### WORK TASK
Where the records contain images, omit them, and repeat everything else word for word.

### SUPPLIED ENTRIES
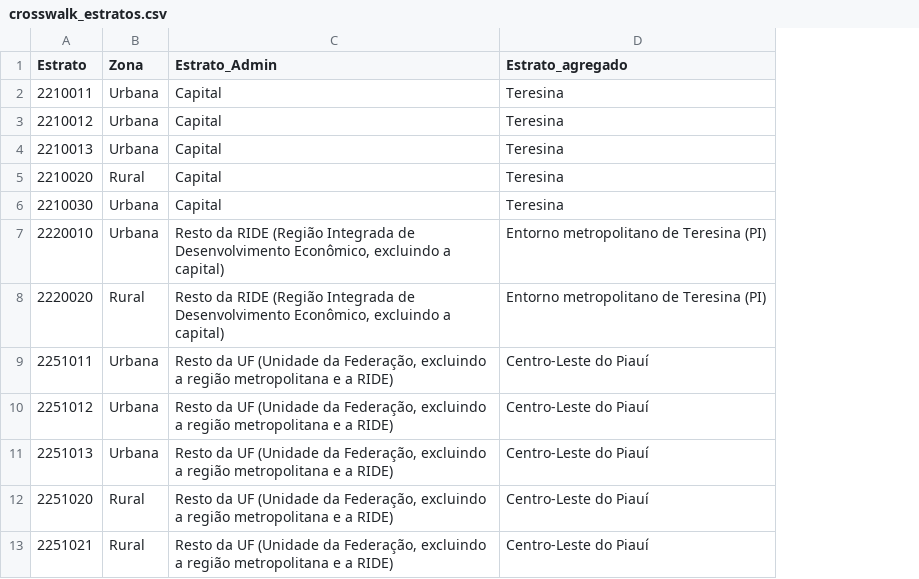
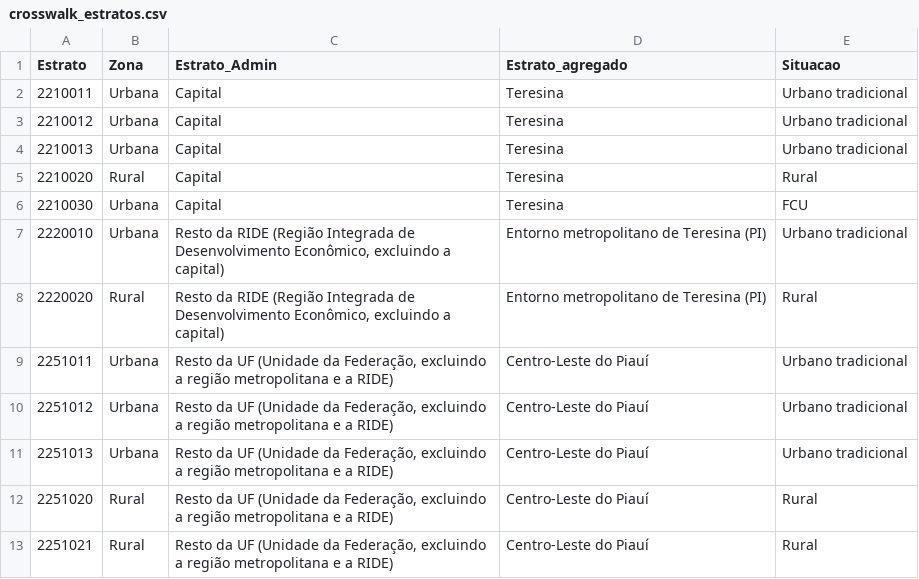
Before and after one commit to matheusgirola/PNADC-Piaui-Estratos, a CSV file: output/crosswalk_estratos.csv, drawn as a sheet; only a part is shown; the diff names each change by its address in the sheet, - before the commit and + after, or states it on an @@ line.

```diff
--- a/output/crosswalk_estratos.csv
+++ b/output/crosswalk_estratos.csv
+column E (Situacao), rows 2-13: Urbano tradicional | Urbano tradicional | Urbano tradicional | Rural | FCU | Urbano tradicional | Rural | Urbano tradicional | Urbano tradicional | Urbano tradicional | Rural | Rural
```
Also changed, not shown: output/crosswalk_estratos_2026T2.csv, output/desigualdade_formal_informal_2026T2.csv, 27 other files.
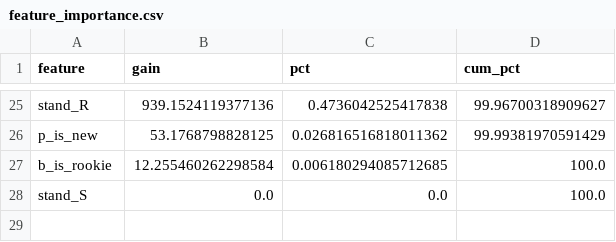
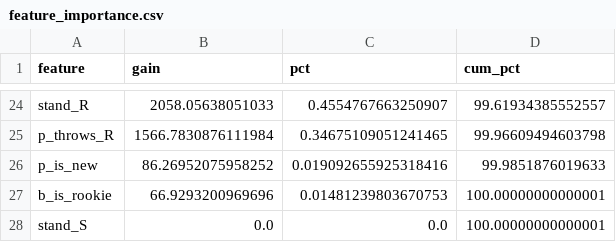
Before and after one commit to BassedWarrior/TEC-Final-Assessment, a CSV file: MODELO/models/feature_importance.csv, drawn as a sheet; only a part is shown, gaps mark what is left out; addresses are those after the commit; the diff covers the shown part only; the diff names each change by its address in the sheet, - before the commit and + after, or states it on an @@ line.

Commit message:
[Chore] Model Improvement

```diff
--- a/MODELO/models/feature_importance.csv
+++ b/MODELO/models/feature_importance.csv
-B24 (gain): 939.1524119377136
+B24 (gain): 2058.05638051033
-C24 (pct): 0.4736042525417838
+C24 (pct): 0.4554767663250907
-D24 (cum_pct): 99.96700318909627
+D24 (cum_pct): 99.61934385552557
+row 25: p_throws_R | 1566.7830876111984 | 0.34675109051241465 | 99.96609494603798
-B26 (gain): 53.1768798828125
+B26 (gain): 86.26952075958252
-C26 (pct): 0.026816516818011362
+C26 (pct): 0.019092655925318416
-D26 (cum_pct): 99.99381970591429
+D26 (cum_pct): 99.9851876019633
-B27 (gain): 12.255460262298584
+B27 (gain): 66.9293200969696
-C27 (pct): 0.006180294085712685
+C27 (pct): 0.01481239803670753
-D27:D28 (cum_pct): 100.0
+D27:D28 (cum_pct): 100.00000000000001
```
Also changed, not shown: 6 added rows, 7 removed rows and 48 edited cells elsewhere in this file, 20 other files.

### REPLY TO THE EXERCISE
Before and after one commit to matheusgirola/PNADC-Piaui-Estratos, a CSV file: output/crosswalk_estratos.csv, drawn as a sheet; only a part is shown; the diff names each change by its address in the sheet, - before the commit and + after, or states it on an @@ line.

```diff
--- a/output/crosswalk_estratos.csv
+++ b/output/crosswalk_estratos.csv
+column E (Situacao), rows 2-13: Urbano tradicional | Urbano tradicional | Urbano tradicional | Rural | FCU | Urbano tradicional | Rural | Urbano tradicional | Urbano tradicional | Urbano tradicional | Rural | Rural
```
Also changed, not shown: output/crosswalk_estratos_2026T2.csv, output/desigualdade_formal_informal_2026T2.csv, 27 other files.
Before and after one commit to BassedWarrior/TEC-Final-Assessment, a CSV file: MODELO/models/feature_importance.csv, drawn as a sheet; only a part is shown, gaps mark what is left out; addresses are those after the commit; the diff covers the shown part only; the diff names each change by its address in the sheet, - before the commit and + after, or states it on an @@ line.

Commit message:
[Chore] Model Improvement

```diff
--- a/MODELO/models/feature_importance.csv
+++ b/MODELO/models/feature_importance.csv
-B24 (gain): 939.1524119377136
+B24 (gain): 2058.05638051033
-C24 (pct): 0.4736042525417838
+C24 (pct): 0.4554767663250907
-D24 (cum_pct): 99.96700318909627
+D24 (cum_pct): 99.61934385552557
+row 25: p_throws_R | 1566.7830876111984 | 0.34675109051241465 | 99.96609494603798
-B26 (gain): 53.1768798828125
+B26 (gain): 86.26952075958252
-C26 (pct): 0.026816516818011362
+C26 (pct): 0.019092655925318416
-D26 (cum_pct): 99.99381970591429
+D26 (cum_pct): 99.9851876019633
-B27 (gain): 12.255460262298584
+B27 (gain): 66.9293200969696
-C27 (pct): 0.006180294085712685
+C27 (pct): 0.01481239803670753
-D27:D28 (cum_pct): 100.0
+D27:D28 (cum_pct): 100.00000000000001
```
Also changed, not shown: 6 added rows, 7 removed rows and 48 edited cells elsewhere in this file, 20 other files.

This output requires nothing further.